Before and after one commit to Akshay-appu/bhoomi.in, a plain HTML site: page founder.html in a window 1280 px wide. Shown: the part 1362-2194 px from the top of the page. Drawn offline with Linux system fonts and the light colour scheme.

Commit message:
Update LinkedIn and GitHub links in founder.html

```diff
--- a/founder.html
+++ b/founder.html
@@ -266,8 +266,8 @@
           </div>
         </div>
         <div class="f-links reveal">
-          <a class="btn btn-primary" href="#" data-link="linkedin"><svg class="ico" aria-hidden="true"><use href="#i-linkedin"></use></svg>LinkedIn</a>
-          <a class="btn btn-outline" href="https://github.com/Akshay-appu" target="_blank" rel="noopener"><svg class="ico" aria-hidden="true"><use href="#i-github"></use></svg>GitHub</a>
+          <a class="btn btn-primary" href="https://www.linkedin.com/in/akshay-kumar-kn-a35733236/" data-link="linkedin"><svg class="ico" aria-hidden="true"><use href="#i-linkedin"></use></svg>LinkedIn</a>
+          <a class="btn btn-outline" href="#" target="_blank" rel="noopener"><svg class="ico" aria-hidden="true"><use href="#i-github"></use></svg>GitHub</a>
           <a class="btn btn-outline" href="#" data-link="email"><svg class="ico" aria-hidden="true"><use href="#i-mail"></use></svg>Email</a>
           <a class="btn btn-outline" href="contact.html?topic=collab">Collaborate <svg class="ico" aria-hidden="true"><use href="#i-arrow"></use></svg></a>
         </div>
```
--
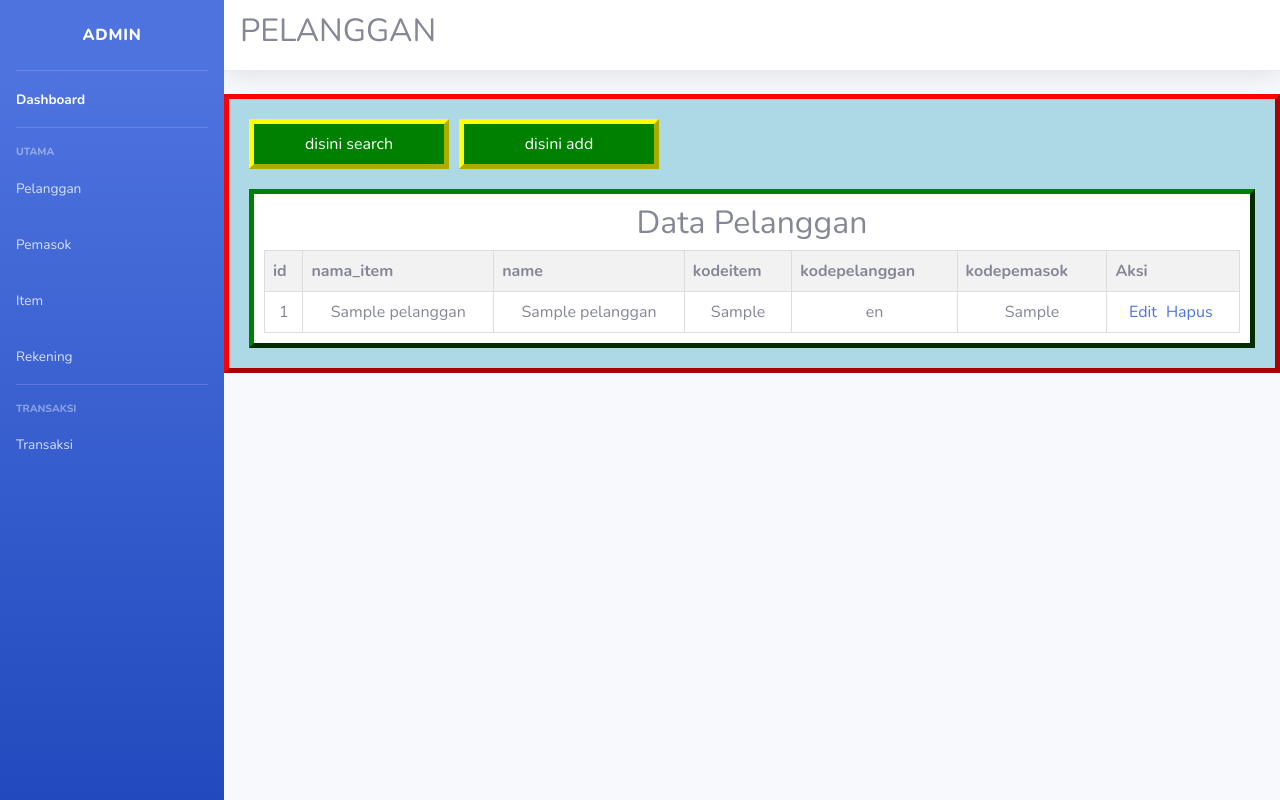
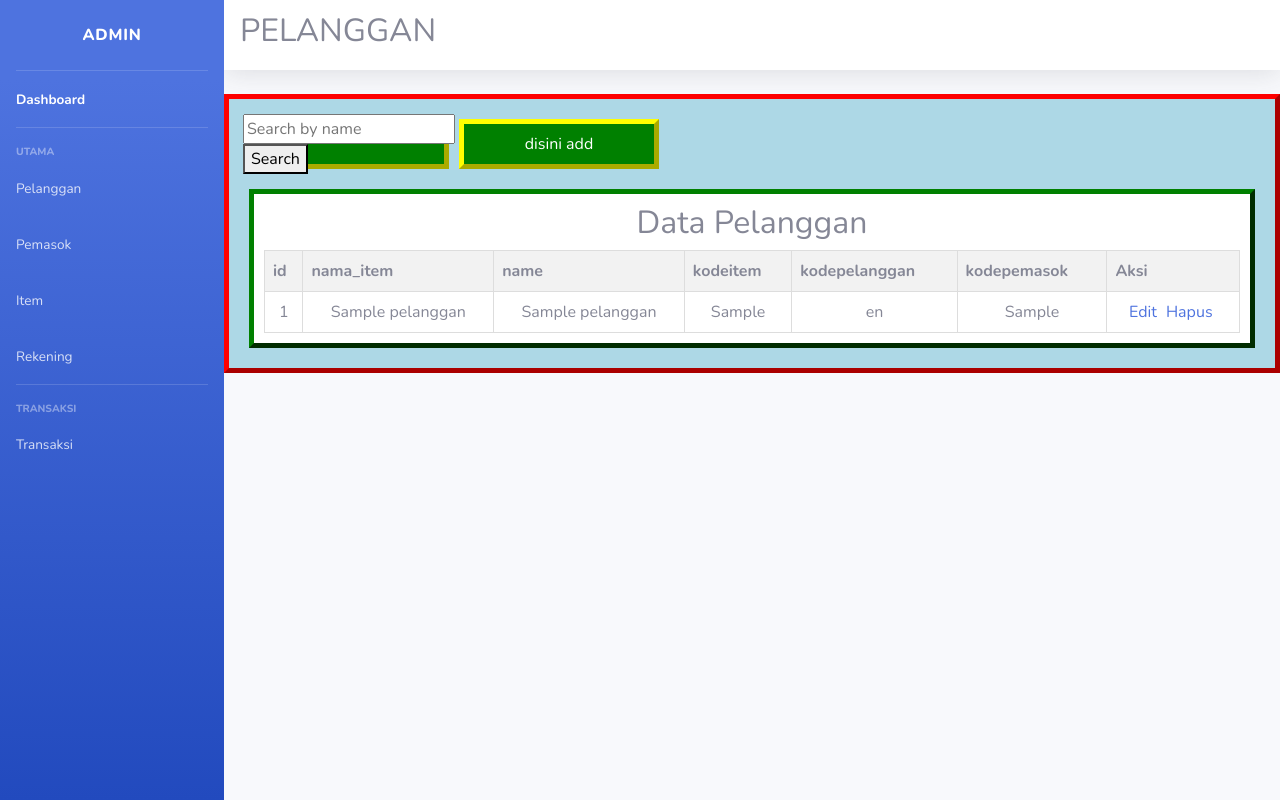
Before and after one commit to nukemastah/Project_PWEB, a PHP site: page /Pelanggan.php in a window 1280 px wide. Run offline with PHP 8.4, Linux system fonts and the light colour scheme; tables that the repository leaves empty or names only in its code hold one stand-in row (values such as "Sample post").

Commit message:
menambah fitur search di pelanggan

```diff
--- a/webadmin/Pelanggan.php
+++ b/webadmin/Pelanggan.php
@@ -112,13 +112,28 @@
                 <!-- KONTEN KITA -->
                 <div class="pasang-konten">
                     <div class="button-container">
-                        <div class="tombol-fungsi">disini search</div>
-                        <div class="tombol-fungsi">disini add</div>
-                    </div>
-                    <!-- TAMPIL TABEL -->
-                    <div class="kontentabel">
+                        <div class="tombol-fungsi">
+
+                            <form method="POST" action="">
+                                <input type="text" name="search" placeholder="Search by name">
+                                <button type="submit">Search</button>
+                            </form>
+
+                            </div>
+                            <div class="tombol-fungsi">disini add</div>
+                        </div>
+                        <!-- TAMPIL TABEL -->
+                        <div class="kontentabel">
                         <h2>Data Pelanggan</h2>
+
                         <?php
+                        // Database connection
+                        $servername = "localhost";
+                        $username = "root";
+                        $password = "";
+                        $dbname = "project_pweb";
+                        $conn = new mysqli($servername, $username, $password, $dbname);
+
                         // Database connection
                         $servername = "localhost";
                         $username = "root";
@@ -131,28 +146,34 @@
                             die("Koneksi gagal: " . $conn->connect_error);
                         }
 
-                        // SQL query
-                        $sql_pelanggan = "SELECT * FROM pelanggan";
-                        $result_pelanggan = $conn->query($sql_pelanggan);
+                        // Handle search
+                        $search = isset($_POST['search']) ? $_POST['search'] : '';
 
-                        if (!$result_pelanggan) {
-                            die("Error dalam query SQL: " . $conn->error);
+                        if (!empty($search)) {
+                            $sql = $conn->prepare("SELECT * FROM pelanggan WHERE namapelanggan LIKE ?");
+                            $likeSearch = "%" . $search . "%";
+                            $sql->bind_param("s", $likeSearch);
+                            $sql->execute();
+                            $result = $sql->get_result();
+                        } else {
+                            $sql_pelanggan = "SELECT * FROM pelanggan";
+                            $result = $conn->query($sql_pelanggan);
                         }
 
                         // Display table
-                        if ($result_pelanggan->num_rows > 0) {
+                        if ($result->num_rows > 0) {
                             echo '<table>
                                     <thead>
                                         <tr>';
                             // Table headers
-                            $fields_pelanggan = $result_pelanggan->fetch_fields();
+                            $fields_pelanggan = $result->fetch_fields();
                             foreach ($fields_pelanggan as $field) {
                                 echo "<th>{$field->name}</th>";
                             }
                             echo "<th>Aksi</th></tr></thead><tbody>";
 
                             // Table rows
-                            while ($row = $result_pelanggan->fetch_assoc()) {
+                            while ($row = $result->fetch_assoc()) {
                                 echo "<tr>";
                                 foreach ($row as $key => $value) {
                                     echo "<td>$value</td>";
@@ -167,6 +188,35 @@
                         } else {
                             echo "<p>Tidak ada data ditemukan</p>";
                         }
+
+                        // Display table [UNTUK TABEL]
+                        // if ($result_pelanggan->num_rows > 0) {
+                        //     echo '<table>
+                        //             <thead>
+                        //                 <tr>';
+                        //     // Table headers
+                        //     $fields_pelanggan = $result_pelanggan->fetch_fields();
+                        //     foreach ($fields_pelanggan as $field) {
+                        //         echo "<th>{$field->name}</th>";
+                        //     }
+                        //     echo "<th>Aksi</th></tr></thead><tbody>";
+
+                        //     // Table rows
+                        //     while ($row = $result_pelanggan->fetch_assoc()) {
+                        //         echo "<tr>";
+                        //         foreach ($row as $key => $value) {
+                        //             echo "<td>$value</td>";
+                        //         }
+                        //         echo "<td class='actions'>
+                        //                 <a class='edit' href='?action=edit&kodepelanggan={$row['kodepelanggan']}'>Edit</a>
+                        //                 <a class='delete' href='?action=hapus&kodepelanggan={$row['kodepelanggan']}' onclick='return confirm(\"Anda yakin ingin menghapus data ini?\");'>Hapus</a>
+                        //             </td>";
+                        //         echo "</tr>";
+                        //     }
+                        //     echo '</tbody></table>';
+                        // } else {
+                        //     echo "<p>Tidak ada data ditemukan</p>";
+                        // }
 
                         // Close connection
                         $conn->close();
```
...
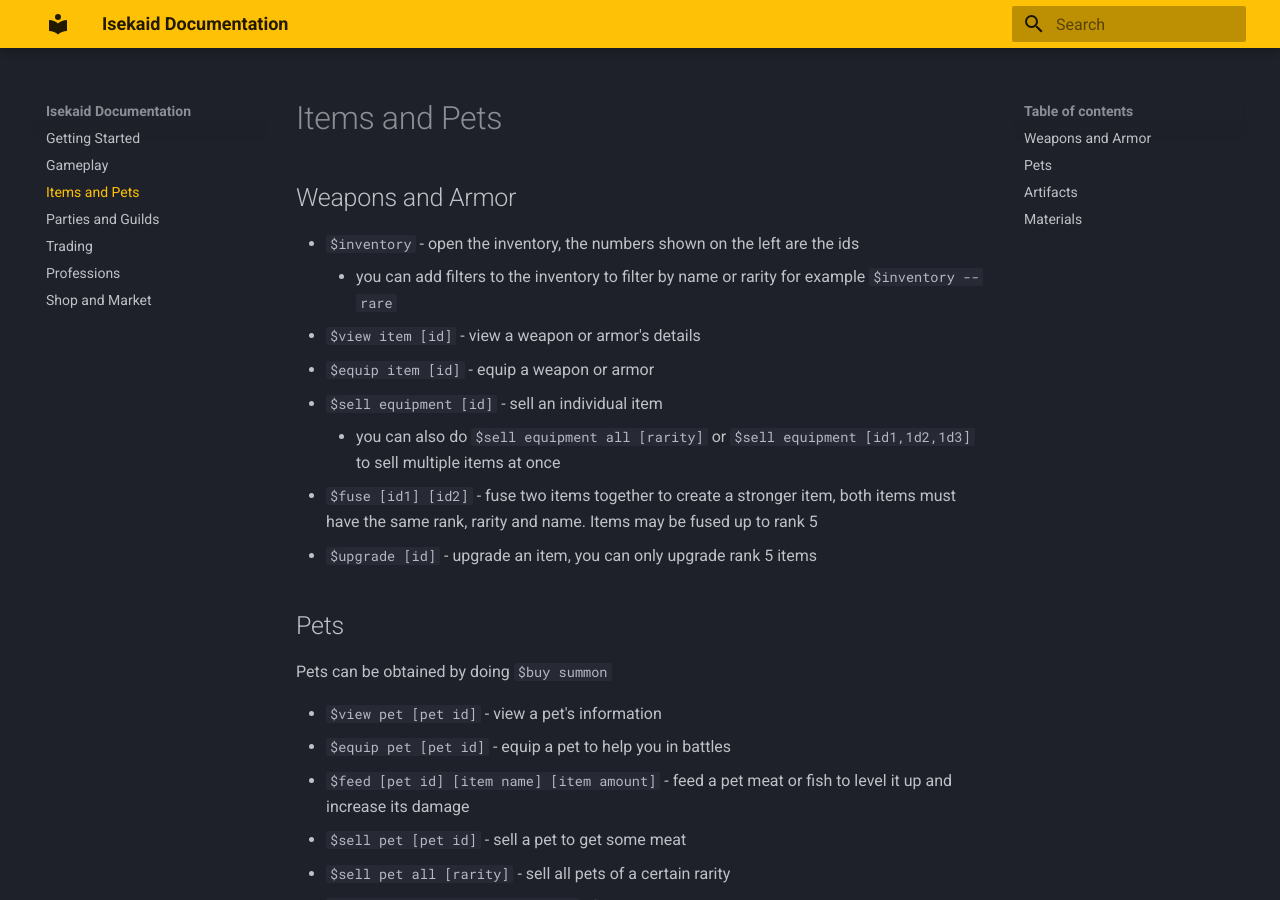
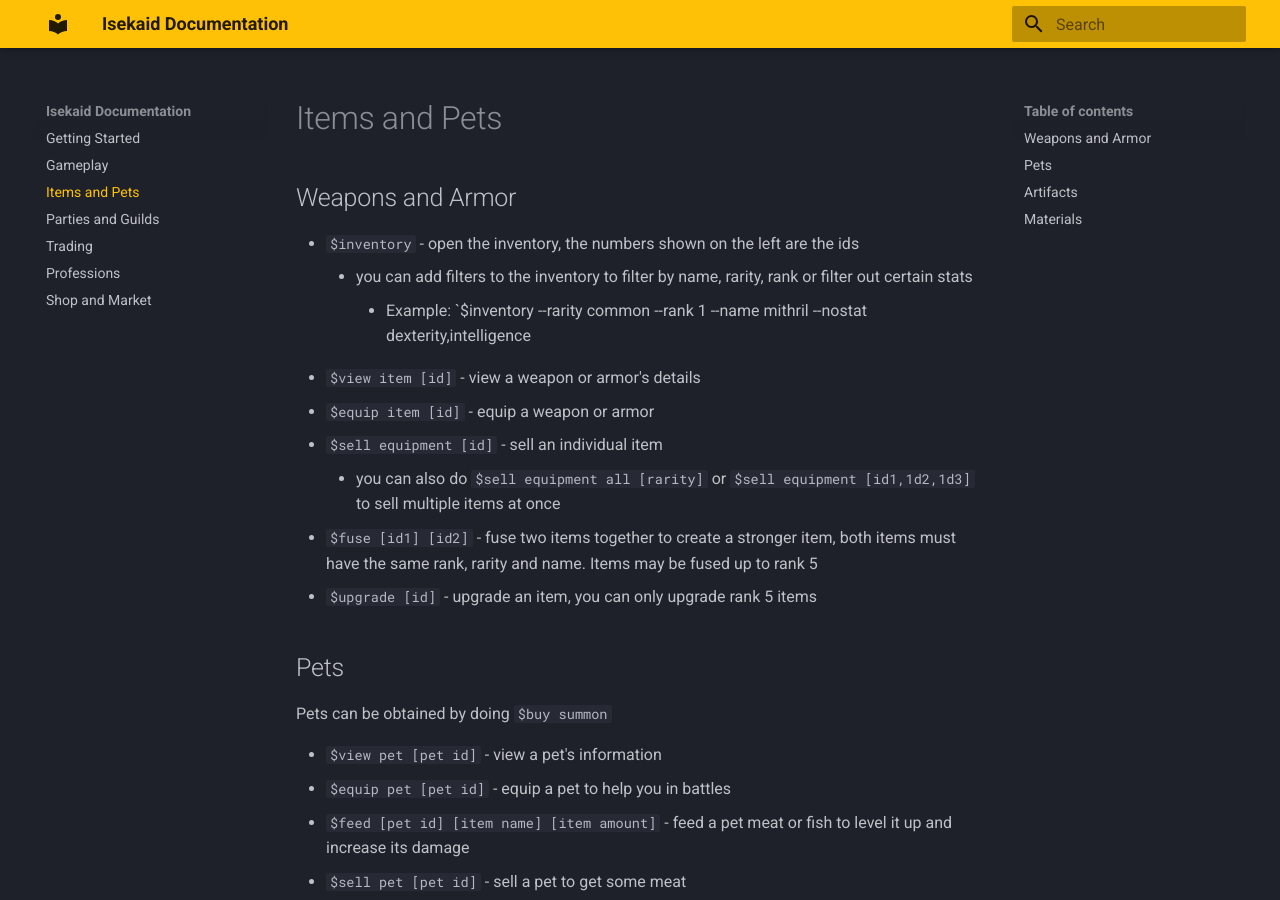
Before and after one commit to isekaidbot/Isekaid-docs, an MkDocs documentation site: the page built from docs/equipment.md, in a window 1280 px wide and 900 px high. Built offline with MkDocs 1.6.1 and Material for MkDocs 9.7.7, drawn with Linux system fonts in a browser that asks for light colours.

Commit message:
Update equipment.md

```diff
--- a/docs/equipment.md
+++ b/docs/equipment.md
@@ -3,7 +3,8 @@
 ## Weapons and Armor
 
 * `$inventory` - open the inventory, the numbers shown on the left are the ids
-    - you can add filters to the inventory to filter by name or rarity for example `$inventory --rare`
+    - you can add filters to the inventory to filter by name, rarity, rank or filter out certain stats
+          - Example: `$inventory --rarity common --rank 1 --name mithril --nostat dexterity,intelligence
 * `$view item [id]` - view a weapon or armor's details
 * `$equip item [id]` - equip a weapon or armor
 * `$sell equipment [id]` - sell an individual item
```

== Task statement ==
The lines in the entries above that carry the word "equipment" must be copied.

== Exercise result ==
Before and after one commit to isekaidbot/Isekaid-docs, an MkDocs documentation site: the page built from docs/equipment.md, in a window 1280 px wide and 900 px high. Built offline with MkDocs 1.6.1 and Material for MkDocs 9.7.7, drawn with Linux system fonts in a browser that asks for light colours.
Update equipment.md
--- a/docs/equipment.md
+++ b/docs/equipment.md
 * `$sell equipment [id]` - sell an individual item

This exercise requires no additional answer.